Exercise data.
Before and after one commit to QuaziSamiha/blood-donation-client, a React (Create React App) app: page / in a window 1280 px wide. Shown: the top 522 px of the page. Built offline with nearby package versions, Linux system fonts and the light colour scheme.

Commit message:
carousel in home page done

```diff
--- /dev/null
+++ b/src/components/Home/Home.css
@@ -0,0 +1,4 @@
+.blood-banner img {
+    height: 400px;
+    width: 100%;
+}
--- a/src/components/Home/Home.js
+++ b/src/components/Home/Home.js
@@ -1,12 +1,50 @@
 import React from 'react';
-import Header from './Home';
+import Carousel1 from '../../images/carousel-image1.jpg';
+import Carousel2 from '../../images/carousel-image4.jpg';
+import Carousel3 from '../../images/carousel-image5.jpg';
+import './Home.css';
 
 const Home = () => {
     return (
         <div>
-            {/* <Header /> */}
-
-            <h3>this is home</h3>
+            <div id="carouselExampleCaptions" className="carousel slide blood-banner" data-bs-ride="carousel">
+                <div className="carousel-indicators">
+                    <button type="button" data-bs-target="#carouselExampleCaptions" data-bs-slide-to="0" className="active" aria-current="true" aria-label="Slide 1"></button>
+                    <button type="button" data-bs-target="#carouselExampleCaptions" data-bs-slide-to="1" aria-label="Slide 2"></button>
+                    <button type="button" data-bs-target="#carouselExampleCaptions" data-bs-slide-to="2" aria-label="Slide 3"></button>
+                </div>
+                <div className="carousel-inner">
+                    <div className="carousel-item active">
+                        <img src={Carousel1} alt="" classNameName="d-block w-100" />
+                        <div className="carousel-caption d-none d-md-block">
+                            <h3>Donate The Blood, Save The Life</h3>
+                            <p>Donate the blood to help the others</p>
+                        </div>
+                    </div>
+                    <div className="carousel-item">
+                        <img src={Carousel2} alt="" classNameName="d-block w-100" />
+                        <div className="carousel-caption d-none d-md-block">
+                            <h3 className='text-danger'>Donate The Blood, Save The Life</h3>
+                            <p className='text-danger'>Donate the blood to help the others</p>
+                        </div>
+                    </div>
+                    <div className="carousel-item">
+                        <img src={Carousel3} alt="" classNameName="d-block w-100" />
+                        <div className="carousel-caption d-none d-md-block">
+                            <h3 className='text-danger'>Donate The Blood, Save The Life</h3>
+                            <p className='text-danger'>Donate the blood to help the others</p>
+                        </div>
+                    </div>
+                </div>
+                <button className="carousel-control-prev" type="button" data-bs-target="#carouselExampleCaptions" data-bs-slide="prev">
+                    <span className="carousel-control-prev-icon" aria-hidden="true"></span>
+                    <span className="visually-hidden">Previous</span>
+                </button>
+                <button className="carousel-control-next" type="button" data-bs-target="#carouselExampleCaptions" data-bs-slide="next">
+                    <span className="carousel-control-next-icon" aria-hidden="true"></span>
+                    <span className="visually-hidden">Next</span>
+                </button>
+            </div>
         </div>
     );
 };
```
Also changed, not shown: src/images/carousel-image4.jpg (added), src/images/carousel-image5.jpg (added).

Assignment. Copy out every line of the listing that includes the string "slide".

Reply.
+            <div id="carouselExampleCaptions" className="carousel slide blood-banner" data-bs-ride="carousel">
+                    <button type="button" data-bs-target="#carouselExampleCaptions" data-bs-slide-to="0" className="active" aria-current="true" aria-label="Slide 1"></button>
+                    <button type="button" data-bs-target="#carouselExampleCaptions" data-bs-slide-to="1" aria-label="Slide 2"></button>
+                    <button type="button" data-bs-target="#carouselExampleCaptions" data-bs-slide-to="2" aria-label="Slide 3"></button>
+                <button className="carousel-control-prev" type="button" data-bs-target="#carouselExampleCaptions" data-bs-slide="prev">
+                <button className="carousel-control-next" type="button" data-bs-target="#carouselExampleCaptions" data-bs-slide="next">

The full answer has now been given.